How to complete this task: Answer with a number only, stating how many lines of the records hold the word "dist".
☆ ☆ ☆ ☆
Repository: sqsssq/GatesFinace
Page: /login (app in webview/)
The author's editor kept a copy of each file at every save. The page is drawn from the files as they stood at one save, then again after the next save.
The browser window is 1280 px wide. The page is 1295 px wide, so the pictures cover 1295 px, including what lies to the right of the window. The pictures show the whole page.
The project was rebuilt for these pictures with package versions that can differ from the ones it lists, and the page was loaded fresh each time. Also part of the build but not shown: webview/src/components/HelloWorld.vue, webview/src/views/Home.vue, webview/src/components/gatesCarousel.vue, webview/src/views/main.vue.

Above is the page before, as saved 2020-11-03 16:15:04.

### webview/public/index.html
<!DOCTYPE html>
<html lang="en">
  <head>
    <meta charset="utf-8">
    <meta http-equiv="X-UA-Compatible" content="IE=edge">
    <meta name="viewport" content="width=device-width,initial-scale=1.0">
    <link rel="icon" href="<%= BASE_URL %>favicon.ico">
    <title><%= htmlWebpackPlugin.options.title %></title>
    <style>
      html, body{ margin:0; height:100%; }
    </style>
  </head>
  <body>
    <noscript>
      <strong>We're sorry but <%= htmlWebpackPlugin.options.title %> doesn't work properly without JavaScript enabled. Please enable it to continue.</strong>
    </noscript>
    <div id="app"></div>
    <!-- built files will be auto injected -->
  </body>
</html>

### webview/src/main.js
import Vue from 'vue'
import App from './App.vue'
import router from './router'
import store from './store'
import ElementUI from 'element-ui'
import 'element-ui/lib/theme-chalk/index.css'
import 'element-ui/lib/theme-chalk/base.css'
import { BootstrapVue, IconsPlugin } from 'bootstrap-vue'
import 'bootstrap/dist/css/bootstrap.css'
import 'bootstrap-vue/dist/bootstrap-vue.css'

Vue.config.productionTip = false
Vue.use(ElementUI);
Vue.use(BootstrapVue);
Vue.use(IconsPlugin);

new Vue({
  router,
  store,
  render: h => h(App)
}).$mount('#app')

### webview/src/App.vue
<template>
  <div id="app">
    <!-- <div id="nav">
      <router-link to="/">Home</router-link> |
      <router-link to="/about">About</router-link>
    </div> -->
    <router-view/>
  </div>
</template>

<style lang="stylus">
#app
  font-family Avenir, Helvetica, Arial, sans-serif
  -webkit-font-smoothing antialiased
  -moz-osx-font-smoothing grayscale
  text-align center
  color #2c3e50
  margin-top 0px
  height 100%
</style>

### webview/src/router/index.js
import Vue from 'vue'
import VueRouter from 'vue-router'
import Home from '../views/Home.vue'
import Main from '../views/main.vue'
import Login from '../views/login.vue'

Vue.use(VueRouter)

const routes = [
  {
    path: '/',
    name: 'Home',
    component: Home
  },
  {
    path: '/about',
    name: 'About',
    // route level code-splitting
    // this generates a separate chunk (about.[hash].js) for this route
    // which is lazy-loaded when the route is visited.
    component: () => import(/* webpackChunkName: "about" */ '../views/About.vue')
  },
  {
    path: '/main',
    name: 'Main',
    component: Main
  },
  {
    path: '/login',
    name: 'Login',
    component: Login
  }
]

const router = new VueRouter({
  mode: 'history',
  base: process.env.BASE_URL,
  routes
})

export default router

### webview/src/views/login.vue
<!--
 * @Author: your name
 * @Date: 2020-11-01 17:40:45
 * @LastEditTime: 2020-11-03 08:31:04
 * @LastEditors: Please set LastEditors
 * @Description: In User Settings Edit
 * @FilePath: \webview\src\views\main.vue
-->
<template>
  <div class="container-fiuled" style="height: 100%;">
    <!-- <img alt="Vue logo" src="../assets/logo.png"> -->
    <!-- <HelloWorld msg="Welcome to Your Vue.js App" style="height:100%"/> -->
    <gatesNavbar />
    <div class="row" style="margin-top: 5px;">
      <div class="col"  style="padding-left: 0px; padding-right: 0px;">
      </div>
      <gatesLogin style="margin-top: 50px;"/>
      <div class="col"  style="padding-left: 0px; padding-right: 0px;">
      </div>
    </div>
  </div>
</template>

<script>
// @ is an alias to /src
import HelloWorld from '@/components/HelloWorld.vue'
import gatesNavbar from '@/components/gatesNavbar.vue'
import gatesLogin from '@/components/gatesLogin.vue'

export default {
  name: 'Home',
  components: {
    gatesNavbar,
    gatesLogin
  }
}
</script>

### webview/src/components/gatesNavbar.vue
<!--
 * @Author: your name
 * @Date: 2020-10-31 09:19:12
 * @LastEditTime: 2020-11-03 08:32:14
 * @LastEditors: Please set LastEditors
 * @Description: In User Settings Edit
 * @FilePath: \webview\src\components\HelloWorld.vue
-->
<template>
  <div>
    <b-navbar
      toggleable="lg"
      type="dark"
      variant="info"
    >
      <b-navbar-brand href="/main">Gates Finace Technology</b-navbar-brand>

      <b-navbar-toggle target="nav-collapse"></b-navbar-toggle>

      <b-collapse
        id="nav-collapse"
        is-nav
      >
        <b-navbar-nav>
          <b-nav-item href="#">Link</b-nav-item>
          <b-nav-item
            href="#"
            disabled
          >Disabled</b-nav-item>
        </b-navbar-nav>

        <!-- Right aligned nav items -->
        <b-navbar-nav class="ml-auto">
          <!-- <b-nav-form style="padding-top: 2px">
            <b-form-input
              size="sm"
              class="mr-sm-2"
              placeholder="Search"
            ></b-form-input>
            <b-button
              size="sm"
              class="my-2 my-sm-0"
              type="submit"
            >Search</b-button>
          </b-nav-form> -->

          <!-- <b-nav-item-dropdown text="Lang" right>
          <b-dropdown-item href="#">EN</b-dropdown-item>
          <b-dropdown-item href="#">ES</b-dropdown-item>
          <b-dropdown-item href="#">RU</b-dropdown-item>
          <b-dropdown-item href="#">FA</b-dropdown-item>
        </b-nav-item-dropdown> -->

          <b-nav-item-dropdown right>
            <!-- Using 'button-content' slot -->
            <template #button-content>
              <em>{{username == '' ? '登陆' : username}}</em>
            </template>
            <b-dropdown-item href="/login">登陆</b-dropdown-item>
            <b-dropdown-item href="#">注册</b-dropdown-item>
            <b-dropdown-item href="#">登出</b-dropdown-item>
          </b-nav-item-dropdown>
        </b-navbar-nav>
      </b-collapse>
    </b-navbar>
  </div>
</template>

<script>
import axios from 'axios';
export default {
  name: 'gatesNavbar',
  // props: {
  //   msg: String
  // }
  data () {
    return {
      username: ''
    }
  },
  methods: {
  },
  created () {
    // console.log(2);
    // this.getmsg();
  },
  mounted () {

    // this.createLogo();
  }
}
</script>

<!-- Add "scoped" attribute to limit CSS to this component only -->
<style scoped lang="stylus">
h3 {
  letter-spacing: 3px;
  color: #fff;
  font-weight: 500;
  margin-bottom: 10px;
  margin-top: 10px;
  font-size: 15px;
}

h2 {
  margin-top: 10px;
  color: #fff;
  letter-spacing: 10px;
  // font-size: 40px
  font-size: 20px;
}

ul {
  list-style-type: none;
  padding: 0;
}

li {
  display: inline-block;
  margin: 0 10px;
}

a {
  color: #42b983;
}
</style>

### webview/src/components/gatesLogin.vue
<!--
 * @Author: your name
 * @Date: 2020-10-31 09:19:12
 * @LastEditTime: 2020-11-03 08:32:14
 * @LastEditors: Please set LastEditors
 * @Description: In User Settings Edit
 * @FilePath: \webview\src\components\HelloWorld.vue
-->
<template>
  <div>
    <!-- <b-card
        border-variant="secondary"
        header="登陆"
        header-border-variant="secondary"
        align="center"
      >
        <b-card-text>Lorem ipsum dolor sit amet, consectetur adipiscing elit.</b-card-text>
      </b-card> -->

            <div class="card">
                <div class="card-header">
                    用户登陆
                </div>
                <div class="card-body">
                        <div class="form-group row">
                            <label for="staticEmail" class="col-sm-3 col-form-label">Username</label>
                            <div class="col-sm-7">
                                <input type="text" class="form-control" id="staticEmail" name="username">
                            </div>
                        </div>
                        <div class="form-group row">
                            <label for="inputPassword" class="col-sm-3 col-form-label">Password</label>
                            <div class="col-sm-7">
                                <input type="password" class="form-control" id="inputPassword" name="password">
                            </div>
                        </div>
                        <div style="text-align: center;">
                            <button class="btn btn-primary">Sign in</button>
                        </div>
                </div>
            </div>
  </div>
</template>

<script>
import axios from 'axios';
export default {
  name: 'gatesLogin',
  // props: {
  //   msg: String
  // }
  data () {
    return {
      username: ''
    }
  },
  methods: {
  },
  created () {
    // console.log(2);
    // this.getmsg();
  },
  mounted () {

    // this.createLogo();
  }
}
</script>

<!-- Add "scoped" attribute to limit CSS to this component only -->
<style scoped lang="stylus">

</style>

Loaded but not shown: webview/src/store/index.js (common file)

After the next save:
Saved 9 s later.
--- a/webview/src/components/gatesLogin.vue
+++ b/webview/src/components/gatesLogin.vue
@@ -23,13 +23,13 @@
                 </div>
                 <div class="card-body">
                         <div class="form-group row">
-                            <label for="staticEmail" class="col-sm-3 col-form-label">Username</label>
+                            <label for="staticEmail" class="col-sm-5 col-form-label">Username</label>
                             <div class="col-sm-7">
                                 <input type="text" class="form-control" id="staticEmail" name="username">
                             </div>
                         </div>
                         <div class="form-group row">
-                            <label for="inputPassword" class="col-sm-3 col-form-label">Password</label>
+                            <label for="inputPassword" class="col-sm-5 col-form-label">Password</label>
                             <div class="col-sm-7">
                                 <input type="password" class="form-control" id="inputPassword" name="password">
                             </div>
☆ ☆ ☆ ☆
Response for this exercise: 2